▶ EXERCISE PROMPT: Some lines in the entries contain the word "bottom". Copy all of them.

▶ MATERIAL FOR THIS TASK:
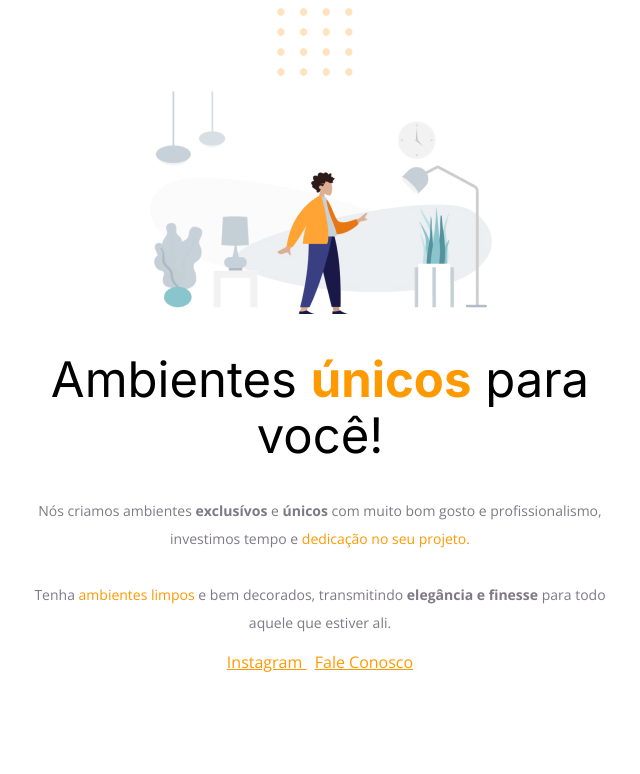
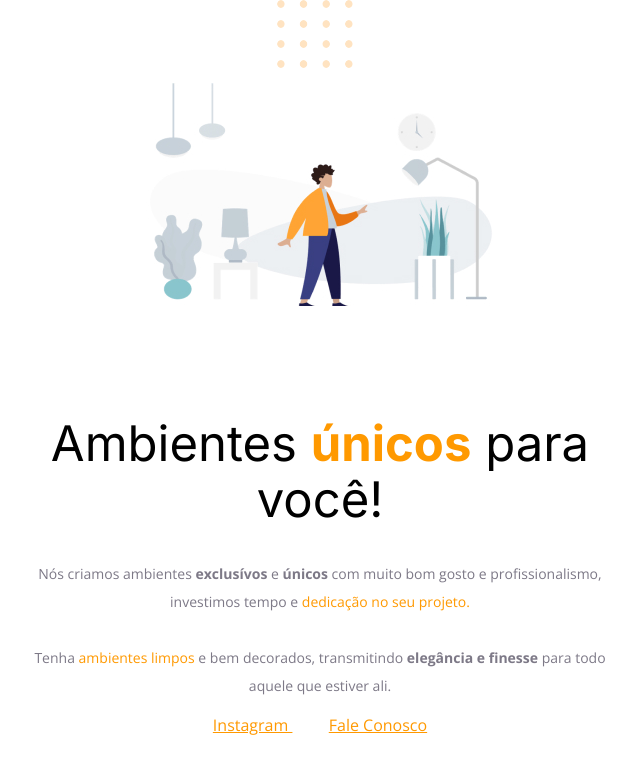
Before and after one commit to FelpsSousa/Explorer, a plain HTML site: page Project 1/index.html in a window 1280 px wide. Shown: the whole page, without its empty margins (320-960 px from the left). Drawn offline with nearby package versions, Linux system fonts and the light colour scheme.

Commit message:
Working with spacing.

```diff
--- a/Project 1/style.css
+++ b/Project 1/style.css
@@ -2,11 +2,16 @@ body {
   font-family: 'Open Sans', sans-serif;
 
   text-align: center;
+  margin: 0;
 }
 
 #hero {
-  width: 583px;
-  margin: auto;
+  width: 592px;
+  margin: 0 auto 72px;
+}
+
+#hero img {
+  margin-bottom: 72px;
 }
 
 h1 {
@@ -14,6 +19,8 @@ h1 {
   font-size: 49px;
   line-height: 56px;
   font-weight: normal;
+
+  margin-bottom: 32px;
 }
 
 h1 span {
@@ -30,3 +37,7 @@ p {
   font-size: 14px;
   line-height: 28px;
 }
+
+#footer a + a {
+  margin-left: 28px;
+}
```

▶ TASK SOLUTION:
+  margin-bottom: 72px;
+  margin-bottom: 32px;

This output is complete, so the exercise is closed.